Mitochondrial cytopathies are a genetically and phenotypically heterogeneous group of disorders that range from systemic, lethal pediatric disease to late-onset, tissue-specific neurodegenerative disorders.1 Neurological complications such as mitochondrial encephalomyopathy with lactic acidosis and stroke (MELAS) have been described.2 Psychiatric symptoms reported to be occasionally associated with mitochondrial myopathies include dementia, atypical psychosis, depression and schizophrenia-like psychosis.3,4 We report a case of mitochondrial disease that presented with manic, catatonic and neurological symptoms.
A 16-year-old adolescent boy presented with an illness of 8 months duration that started acutely with symptoms of cheerfulness, overtalkativeness, overfamiliarity, grandiosity, imcreased self-care, echopraxia, decreased need for sleep and increased appetite for initial 4 weeks followed by refusal to eat, decreased speech output, decreased sleep, generalized rigidity of all four limbs, left-sided limb weakness, flexion and internal rotation at elbow and hemiplegic gait for the next 7 months.
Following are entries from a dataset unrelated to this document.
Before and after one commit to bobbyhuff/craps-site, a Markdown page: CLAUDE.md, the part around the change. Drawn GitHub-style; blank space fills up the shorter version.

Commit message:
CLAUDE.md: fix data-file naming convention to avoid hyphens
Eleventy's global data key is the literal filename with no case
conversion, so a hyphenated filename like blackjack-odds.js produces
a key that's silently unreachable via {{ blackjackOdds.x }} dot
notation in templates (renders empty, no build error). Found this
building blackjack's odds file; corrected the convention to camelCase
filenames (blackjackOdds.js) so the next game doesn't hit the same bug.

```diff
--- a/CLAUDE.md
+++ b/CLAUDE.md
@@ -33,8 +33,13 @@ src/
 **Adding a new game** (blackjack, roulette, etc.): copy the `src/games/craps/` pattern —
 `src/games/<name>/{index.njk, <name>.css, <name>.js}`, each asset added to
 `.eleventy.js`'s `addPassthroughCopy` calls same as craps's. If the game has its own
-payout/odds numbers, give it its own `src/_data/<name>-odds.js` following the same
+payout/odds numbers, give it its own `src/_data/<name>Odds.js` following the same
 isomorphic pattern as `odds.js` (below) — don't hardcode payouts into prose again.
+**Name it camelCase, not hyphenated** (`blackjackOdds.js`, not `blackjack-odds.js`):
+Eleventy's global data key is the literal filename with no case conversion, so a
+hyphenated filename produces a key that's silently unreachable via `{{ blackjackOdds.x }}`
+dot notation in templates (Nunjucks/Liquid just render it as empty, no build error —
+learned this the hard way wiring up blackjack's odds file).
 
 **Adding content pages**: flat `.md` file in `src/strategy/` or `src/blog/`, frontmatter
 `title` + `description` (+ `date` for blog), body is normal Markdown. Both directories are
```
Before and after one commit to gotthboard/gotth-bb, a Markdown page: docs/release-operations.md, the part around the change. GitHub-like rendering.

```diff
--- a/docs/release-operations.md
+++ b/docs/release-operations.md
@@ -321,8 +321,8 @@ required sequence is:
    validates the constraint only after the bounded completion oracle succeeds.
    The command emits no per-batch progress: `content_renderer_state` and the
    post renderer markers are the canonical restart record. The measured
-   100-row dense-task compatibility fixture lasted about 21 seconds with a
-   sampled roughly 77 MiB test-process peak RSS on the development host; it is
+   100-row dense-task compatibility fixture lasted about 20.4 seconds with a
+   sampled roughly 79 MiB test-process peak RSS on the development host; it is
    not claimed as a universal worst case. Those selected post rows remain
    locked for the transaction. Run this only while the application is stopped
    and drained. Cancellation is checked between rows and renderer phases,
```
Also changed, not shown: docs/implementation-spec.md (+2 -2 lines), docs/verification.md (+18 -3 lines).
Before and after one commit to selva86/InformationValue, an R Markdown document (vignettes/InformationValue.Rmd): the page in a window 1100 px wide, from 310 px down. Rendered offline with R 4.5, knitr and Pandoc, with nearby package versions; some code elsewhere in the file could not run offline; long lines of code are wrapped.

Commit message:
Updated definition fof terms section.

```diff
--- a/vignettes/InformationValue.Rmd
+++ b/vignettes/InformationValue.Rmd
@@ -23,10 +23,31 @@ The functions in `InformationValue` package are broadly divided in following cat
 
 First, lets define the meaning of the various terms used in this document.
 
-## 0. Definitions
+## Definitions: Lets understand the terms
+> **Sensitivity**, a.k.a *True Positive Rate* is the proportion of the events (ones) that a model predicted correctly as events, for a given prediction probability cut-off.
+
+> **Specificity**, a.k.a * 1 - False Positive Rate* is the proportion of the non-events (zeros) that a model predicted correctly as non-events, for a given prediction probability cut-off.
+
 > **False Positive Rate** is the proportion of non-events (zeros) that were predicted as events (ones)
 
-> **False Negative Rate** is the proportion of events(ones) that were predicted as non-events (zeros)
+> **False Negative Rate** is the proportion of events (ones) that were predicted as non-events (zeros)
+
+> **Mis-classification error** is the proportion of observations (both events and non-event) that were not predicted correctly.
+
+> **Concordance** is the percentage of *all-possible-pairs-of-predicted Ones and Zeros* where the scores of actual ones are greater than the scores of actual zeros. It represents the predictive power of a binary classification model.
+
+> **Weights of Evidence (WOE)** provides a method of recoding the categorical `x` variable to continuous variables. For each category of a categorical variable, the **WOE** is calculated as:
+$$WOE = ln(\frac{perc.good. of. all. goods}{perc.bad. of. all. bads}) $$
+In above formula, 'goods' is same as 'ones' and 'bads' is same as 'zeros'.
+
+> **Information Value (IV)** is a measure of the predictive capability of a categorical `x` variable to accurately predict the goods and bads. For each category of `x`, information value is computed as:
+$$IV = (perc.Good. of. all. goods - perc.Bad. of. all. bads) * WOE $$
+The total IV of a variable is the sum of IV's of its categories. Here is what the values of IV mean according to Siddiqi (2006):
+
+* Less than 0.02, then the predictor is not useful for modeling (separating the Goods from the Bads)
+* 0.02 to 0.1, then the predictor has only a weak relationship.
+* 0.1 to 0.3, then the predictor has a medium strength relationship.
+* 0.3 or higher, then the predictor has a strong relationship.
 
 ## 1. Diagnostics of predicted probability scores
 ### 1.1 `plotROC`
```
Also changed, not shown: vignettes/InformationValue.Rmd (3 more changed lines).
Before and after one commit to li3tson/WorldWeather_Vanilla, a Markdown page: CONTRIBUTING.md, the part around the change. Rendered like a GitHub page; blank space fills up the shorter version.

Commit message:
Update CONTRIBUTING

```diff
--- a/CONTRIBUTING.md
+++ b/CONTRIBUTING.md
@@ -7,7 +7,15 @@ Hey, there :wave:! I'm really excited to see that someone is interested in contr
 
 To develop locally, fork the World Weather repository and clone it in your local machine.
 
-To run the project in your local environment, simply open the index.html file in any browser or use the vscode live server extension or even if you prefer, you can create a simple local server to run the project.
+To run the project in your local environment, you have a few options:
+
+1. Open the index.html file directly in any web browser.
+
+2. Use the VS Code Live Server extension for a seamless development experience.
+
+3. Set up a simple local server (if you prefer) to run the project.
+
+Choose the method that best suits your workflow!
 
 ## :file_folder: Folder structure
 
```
The patient’s paternal uncle had symptoms suggestive of a psychotic illness. The patient was started on multiple anticonvulsants, antipsychotics and antidepressants by a general physician, who discontinued these medications after 3 days because the patient developed drooling of saliva, painful hyperextension of neck and back, worsening of rigidity, staring, posturing, stereotypic movements of hand, negativism, mutism and impairment in activities of daily living, for which he underwent five sessions of electroconvulsive therapy. At presentation to Postgraduate Institute of Medical Education and Research, Chandigarh, India, the patient was also noted to have gegenhalten, extensor posturing, episodes of opisthotonous (up to 40 episodes of approx. 10–75 min per day) and dynamic contractures at the knee, ankle and wrist joints. Routine investigations did not reveal any abnormality. Serum lactate was elevated (approx. twice the upper limit of normal range). Magnetic resonance imaging (MRI) of the brain showed hyperintensities in bilateral basal ganglia in both T1 and T2 images and single-photon emission computed tomography (SPECT) revealed grossly impaired perfusion in right-sided thalamus. Electron microscopic examination of muscle tissue obtained on biopsy showed sub-sarcolemmal and inter-myofibrillar accumulations of abnormal-looking mitochondria, consistent with the diagnosis of mitochondrial myopathy. Patient had negative KF ring, and serum ceruloplasmin, serum copper, urinary copper and liver ultrasound were normal. Cerebrospinal fluid cytology, biochemistry, adenosine deaminase, and polymerase chain reaction for tuberculosis were negative. He was treated with diazepam 40 mg/day and quitiapine 175 mg/day, on which his rigidity, episodes of opisthotonous, gegenhalten, posturing and motor stereotypy improved. Improvement was maintained even after decreasing diazepam to 5 mg and quetiapine to 100 mg. Physiotherapy for knee and ankle contractures was initiated and partial improvement in activities of daily living was noted.
The classical form of MELAS is characterized by early onset stroke-like episodes (before age 40), encephalopathy (seizures, dementia), lactic acidosis, and ragged red fibers on muscle biopsy.5 The index patient had most features of MELAS but was atypical in that he initially had manic and then catatonic symptoms and it was difficult to comment on his cognitive functions (owing to catatonic symptoms like muteness). Absence of family history of mitochondrial myopathy in the index case should not be considered an atypicality.2 Hyperintensities in bilateral basal ganglia (MRI) may explain the presence of prominent extrapyramidal symptoms, and gross impairment of perfusion of right-sided thalamus (SPECT) may explain the manic symptoms. The present report highlights the fact that in patients presenting with psychiatric and neurological symptoms, the possibility of mitochondrial encephalomyopathy should be considered.